The Interior Design for Their Palm Springs Home

 Sorum and Harper focused on creating a modern and inviting space for their interior design. They wanted to create a pleasant and inviting atmosphere welcoming to family and friends. To do this, they chose a mostly neutral palette of whites and beiges, with touches of warm colors like red, orange, and yellow. It's quite evident on several items, like their authentic handmade Moroccan rugs.

Final Thoughts

Matt Sorum's sanctuary is an amazing place that reflects the multi-faceted drummer's creative talents. From the handcrafted furniture and authentic Moroccan rugs from Atlas Weavers to the art collection, every aspect of the home is a testament to Sorum's passion for art and design. With its eclectic décor, animal sanctuary, and relaxing pool, Matt Sorum's Palm Springs home truly reflects the drummer's creative vision.

Atlas Weavers provide an extensive selection of authentic Berber weave Moroccan rugs that you can incorporate into your home to make it look just as amazing as Matt Sorum's. Shop from our wide selection of Moroccan rugs today to give your home the perfect finishing touch.

Some of the most extraordinary interiors in the world are in Marrakech .and perhaps the most exotic and seductive of all these are the interiors designed by Bill Willis.

An expatriate American, Bill Willis has lived in Marrakech for the better part of 28 years. Originally from Tennessee, he studied at Columbia University, the famed Ecole des Beaux-Art in Paris and the Cooper Design Union in New York, before coming on a visit to Marrakech with Paul Getty. Completely captivated by Morocco, he decided to stay. With an eye for detail and passion for the ingredients of Morocco's architecture, design and artisan history , Willis has forged a style that is all his own; a style that is now widely copied and one that is popular , interestingly, with both his Moroccan clients and his European customers ( who built mainly second residences ). Through his work for distinguished clients, people like Yves Saint Laurent, Morocco's top industrialists and Paul Getty, he has over the years become part of the Moroccan influence in designs.

These are the very ingredients that he chooses to work with and they form the decorative foundations of his work.
Like architect Charles Boccara. with whom he worked on the design of the Tikckha Hotel, he prefers to draw most of his historical references from the golden age of Moroccan culture. The almoravid and Almohad dynasties of the 11th-13th centuries. In his interiors one finds the distinctive arches, the elaborately painted woodwork, the fanciful and complex geometric patterns of area Moroccan carpets and the soaring ceilings adorned with extraordinary plaster craving, all astonishing in their unique location, for , despite the fact this city has its share of cellular phones, German cars and European fashion, Marrakesh also still has its snake charmers, monkeys, dancers, acrobats, souks and the labyrinthine medina. Marrakech is a city like no other.

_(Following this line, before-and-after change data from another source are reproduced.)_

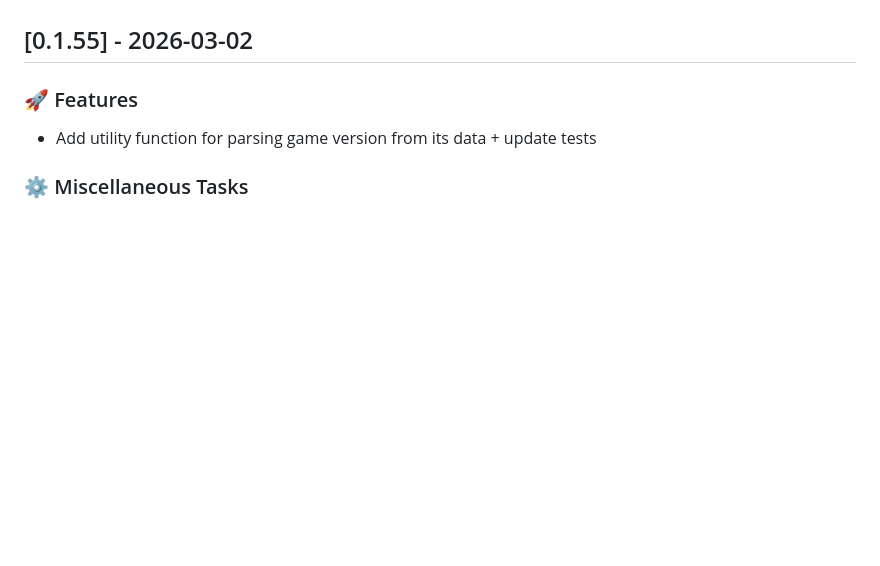
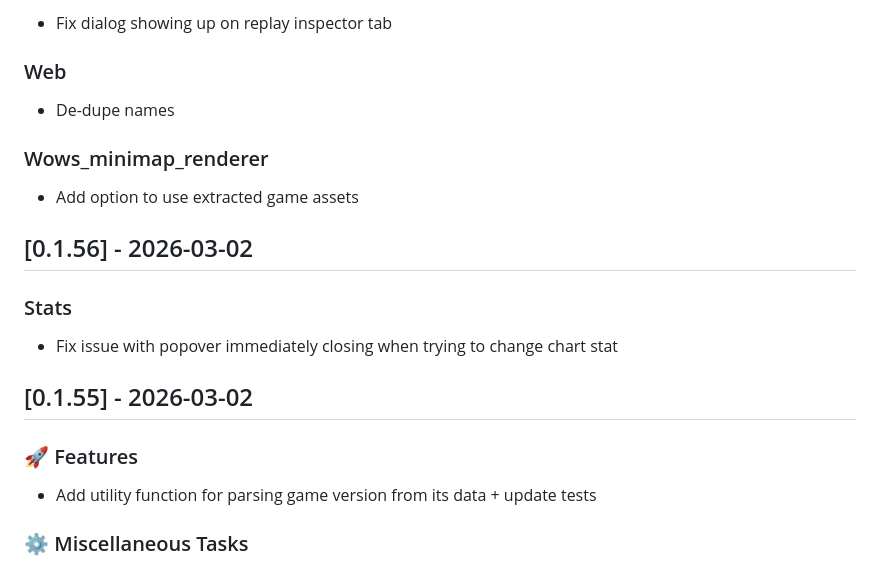
Before and after one commit to Immovable-Library/wows-toolkit, a Markdown page: CHANGELOG.md, the part around one of its changes. Rendered like a GitHub page; blank space fills up the shorter version.

Commit message:
bump changelog

```diff
--- a/CHANGELOG.md
+++ b/CHANGELOG.md
@@ -4,3 +69,18 @@ All notable changes to this project will be documented in this file.
+- Fix dialog showing up on replay inspector tab
+
+### Web
+
+- De-dupe names
+
+### Wows_minimap_renderer
+
+- Add option to use extracted game assets
+
+## [0.1.56] - 2026-03-02
+
+### Stats
+
+- Fix issue with popover immediately closing when trying to change chart stat
 
 ## [0.1.55] - 2026-03-02
 
```
Also changed, not shown: other parts of CHANGELOG.md (+65 -0 lines).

It embodies the spirit of Morocco and Willis is convinced that design needs to recognize and indeed celebrate this .
Much in the manner that American author Paul Bowles stimulated interest in Morocco with his novel the sheltering sky, Bill Willis has used his distinctive visual sense to generate popular interest in Moroccan handmade Moroccan rugs and Berber weave. His interiors have almost single-handedly reintroduced a preference for artisan traditions.

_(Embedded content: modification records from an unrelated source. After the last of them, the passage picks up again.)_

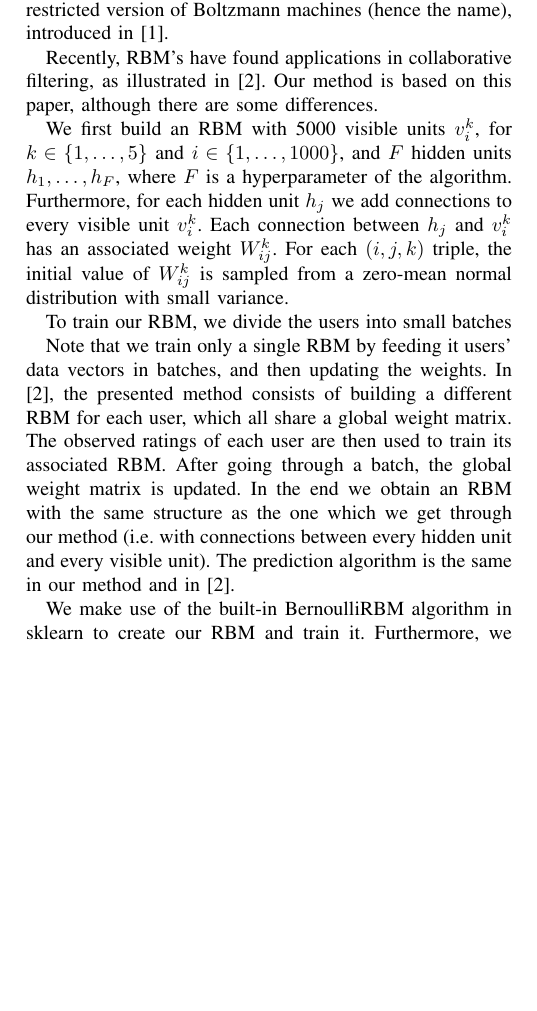
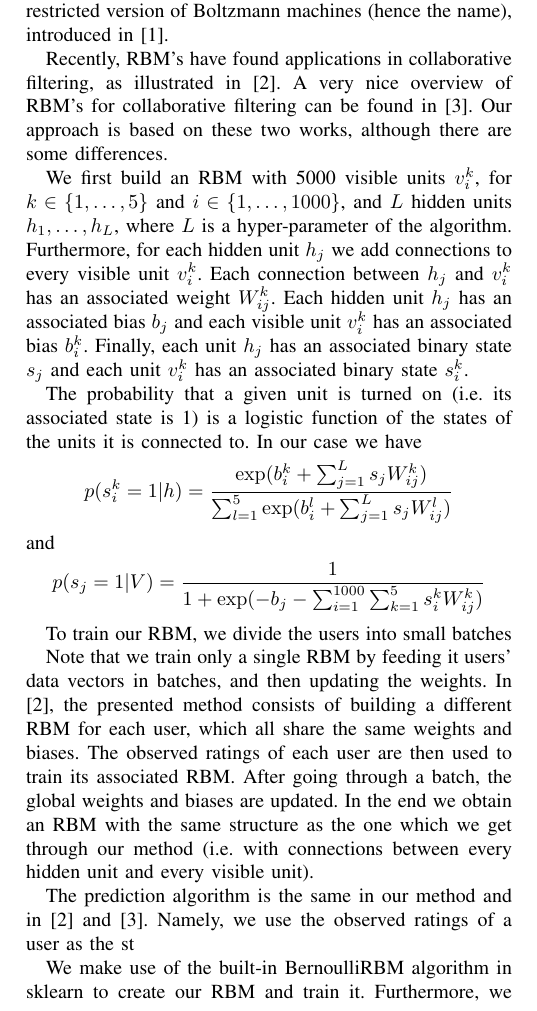
Before and after one commit to mkoleva/cil, a LaTeX paper (project1/cil_sample/JKMpaper.tex): part of one column of page 2 of 5, cut so that both start at the same text, the shorter picture padded with empty space. Compiled offline with pdfLaTeX.

Commit message:
more RBM writing

```diff
--- a/project1/cil_sample/JKMpaper.tex
+++ b/project1/cil_sample/JKMpaper.tex
@@ -98,13 +98,24 @@ The approximation should be much more representative of the data as it only uses
 
 RBM's are neural networks consisting of a layer of visible units and a layer of hidden units. Each unit has a stochastic binary random variable associated with it. There may be undirected connections between hidden and visible units, but no hidden-hidden or visible-visible connections are allowed. Thus, an RBM takes the form of a bipartite graph, where each layer corresponds to a different bipartition. These networks are a restricted version of Boltzmann machines (hence the name), introduced in \cite{AHS85}.
 
-Recently, RBM's have found applications in collaborative filtering, as illustrated in \cite{SMH07}. Our method is based on this paper, although there are some differences.
+Recently, RBM's have found applications in collaborative filtering, as illustrated in \cite{SMH07}. A very nice overview of RBM's for collaborative filtering can be found in \cite{L10}. Our approach is based on these two works, although there are some differences.
 
-We first build an RBM with 5000 visible units $v^k_i$, for $k\in\{1,\dots,5\}$ and $i\in\{1,\dots,1000\}$, and $F$ hidden units $h_1,\dots, h_F$, where $F$ is a hyperparameter of the algorithm. Furthermore, for each hidden unit $h_j$ we add connections to every visible unit $v^k_i$. Each connection between $h_j$ and $v^k_i$ has an associated weight $W^k_{ij}$. For each $(i,j,k)$ triple, the initial value of $W^k_{ij}$ is sampled from a zero-mean normal distribution with small variance.
+We first build an RBM with 5000 visible units $v^k_i$, for $k\in\{1,\dots,5\}$ and $i\in\{1,\dots,1000\}$, and $L$ hidden units $h_1,\dots, h_L$, where $L$ is a hyper-parameter of the algorithm. Furthermore, for each hidden unit $h_j$ we add connections to every visible unit $v^k_i$. Each connection between $h_j$ and $v^k_i$ has an associated weight $W^k_{ij}$. Each hidden unit $h_j$ has an associated bias $b_j$ and each visible unit $v^k_i$ has an associated bias $b^k_i$. Finally, each unit $h_j$ has an associated binary state $s_j$ and each unit $v^k_i$ has an associated binary state $s^k_i$.
+
+The probability that a given unit is turned on (i.e. its associated state is 1) is a logistic function of the states of the units it is connected to. In our case we have
+\[
+	p(s^k_i=1|h)=\frac{\exp(b^k_i+\sum_{j=1}^L s_jW^k_{ij})}{\sum_{l=1}^{5}\exp(b^l_i+\sum_{j=1}^{L}s_jW^l_{ij})}
+\]
+and
+\[
+	p(s_j=1|V)=\frac{1}{1+\exp(-b_j-\sum_{i=1}^{1000}\sum_{k=1}^{5}s^k_iW^k_{ij})}
+\]
 
 To train our RBM, we divide the users into small batches
 
-Note that we train only a single RBM by feeding it users' data vectors in batches, and then updating the weights. In \cite{SMH07}, the presented method consists of building a different RBM for each user, which all share a global weight matrix. The observed ratings of each user are then used to train its associated RBM. After going through a batch, the global weight matrix is updated. In the end we obtain an RBM with the same structure as the one which we get through our method (i.e. with connections between every hidden unit and every visible unit). The prediction algorithm is the same in our method and in \cite{SMH07}.
+Note that we train only a single RBM by feeding it users' data vectors in batches, and then updating the weights. In \cite{SMH07}, the presented method consists of building a different RBM for each user, which all share the same weights and biases. The observed ratings of each user are then used to train its associated RBM. After going through a batch, the global weights and biases are updated. In the end we obtain an RBM with the same structure as the one which we get through our method (i.e. with connections between every hidden unit and every visible unit).
+
+The prediction algorithm is the same in our method and in \cite{SMH07} and \cite{L10}. Namely, we use the observed ratings of a user as the st
 
 We make use of the built-in BernoulliRBM algorithm in sklearn to create our RBM and train it. Furthermore, we modified the source code to add an heuristic for the learning rate of the RBM, which improved its performance.
 
```
Also changed, not shown: project1/cil_sample/JKM-literature.bib (+7 -0 lines), project1/cil_sample/JKMpaper.pdf, 3 other files.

Yet there is nothing nostalgic or melancholy about his enthusiasm for Moroccan culture. The lessons he has learned are all applied in a strictly modern manner. He is certainly not recreating historical interiors; in fact , in his opinion the kasbahs and riyads of old are far too much. Layer upon layer of intricate mosaics , woodwork and plaster craving were piled on one another like rugs in a bazaar . Even very grand spaces were , as result , often buried in a carnival of decorative effects. In traditional terms, more was never enough ! Even today, Willis will confide , many Moroccan just don't know when to stop, Thus, in addition to rekindling an age-old love affair with decorative craft, this American in Marrakech is credited with having introduced a new ingredient to the equation, namely: restraint.